And when I say ex-pat, I’m actually only referring to those foreign residents who make no attempts to integrate, as opposed to the many that do.
“93 555 6724 Perkins”. That is the unexpected response I got when phoning an English work colleague here many years ago. She lived down the coast in Sitges, and hearing her answer the phone in this way came as quite a shock to someone who’d lived in Catalonia for several years. The most obvious impression it made on me is that I was dealing with someone who had not made even the first attempt to integrate into their adopted society. Her answering the phone using, first, the English language, and secondly an old-fashioned way of doing it - the number followed by the name - felt like entering some bizarre ex-pat world. And when I say ex-pat, I’m actually only referring to those foreign residents who make no attempts to integrate, as opposed to the many that do.
For the record, when answering the phone to a number they don’t know here people usually say “Digui’m” (literally ’tell me’ in English) or “Digui” or simply “Sí” or “Hola”? Indeed, some readers may remember a TV programme some years ago called “Digui Digui”, which was aimed at teaching Catalan to Spanish speakers.
When I come into contact with ex-pats who complain about “the locals”, I wonder what their opinion would be of immigrants to their own country who failed to make any attempt to learn the language or integrate. I doubt they would have much time for them, to say the least. The Catalan independence process has its detractors among such people, and it’s therefore not unusual for me to find myself debating it with them.

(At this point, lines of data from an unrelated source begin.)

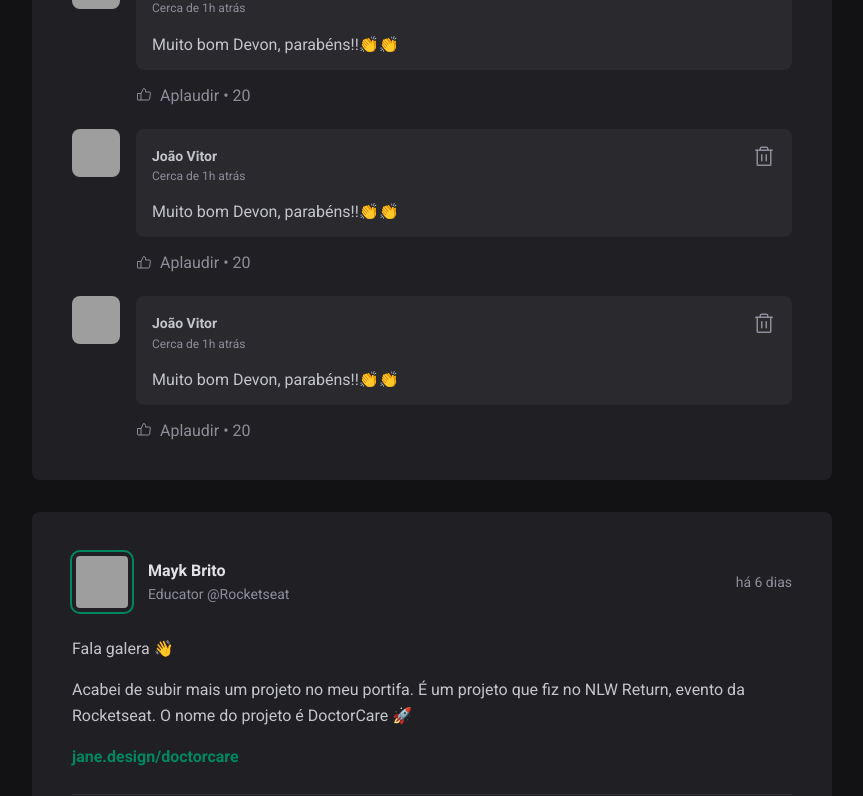
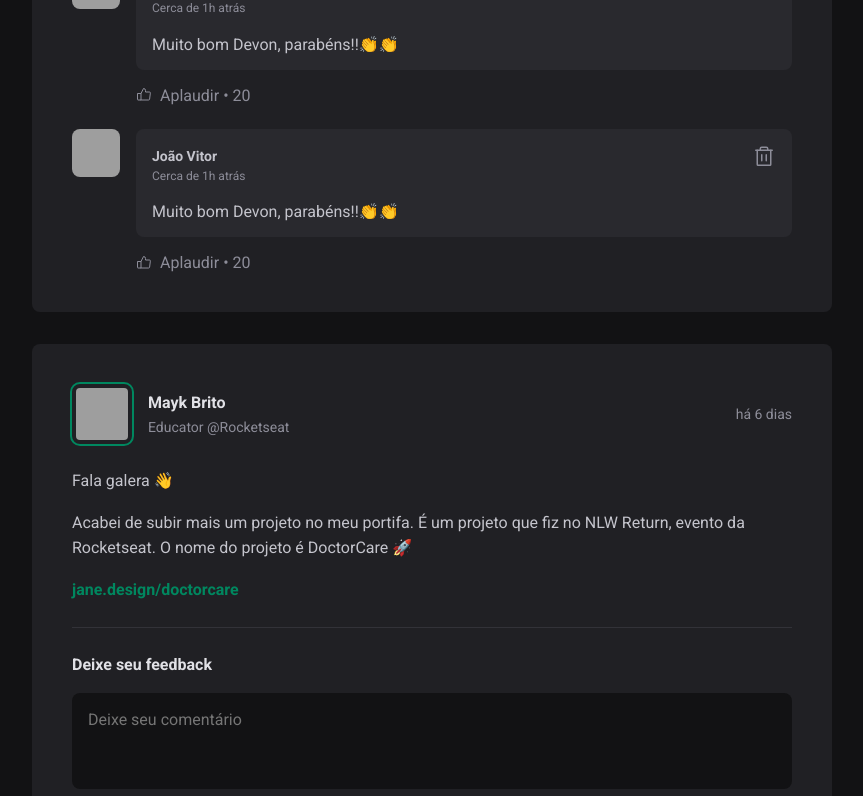
Before and after one commit to JoaoVitor0206/Ignite-Feed, a React (Vite) app: page / in a window 1280 px wide. Shown: the part 624-1420 px from the top of the page, without its empty margins (352-1215 px from the left). Built offline with nearby package versions, Linux system fonts and the light colour scheme; grey boxes are pictures that could not be loaded.

Commit message:
Adicionando useState

```diff
--- a/src/components/Post.jsx
+++ b/src/components/Post.jsx
@@ -6,8 +6,15 @@
 import styles from './Post.module.css';
 import { Comment } from './Comment';
 import { Avatar } from './Avatar';
+import { useState } from 'react';
 
 export function Post({ author, publishedAt, content }) {
+  const [comments, setComments] = useState([
+    1,
+    2,
+  ]);
+
+
   const publishedDateFormatted = format(publishedAt, "d 'de' LLLL 'às' HH:mm'h'", {
     locale: ptBR,
   })
@@ -16,6 +23,12 @@
     locale : ptBR,
     addSuffix: true,
   })
+
+  function handleCreateNewComment() {
+    event.preventDefault();
+
+    setComments(...comments, comments.length + 1);
+  }
 
   return (
     <article className={styles.post}>
@@ -43,7 +56,7 @@
         })}
       </div>
 
-      <form className={styles.commentForm}>
+      <form onSubmit={handleCreateNewComment} className={styles.commentForm}>
         <strong>Deixe seu feedback</strong>
 
         <textarea
@@ -56,9 +69,9 @@
       </form>
 
       <div className={styles.commentList}>
-        <Comment />
-        <Comment />
-        <Comment />
+        {comments.map(comment => {
+          return <Comment />
+        })}
       </div>
     </article>
   )
```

Sadly, I soon realise that most ex-pats I talk to on the subject have no knowledge whatsoever of the Spanish government and constitutional courts’ machinations in recent years and how this has soured relations to the point that many Catalans now want a complete separation.
What I hear all too often is irrelevant comments like “Do you think Catalan politicians would be any less corrupt in an independent Catalonia?”, entirely missing the point about why a proportion of Catalans want to separate from a state that represses Catalan laws aimed at respecting Catalonia’s identity through its language, traditions and history and takes its democratically elected politicians to court for pursuing their mandate. My argument always seems to end up being “How can you have an opinion on Catalan independence if your only source of information is at best the Spanish-biased Madrid press and otherwise news sources from your own country, which also take the Madrid papers’ views and news as gospel on what’s happening in Spain?” I would hope that the daily English translations of Catalan news we provide in El Punt Avui and on the Catalonia Today website help some ex-pats to at least be minimally informed on Catalans’ reasons for wanting their own nation, or at least a referendum to find out how many of them do.
So the big questions to my mind now are, will ex-pats, Britalans and other foreign residents be allowed to vote in the October 1st referendum on Catalan independence? And if they are, how far will that affect the outcome ?
- Catalonia Today 02-07-2017 Pàgina 9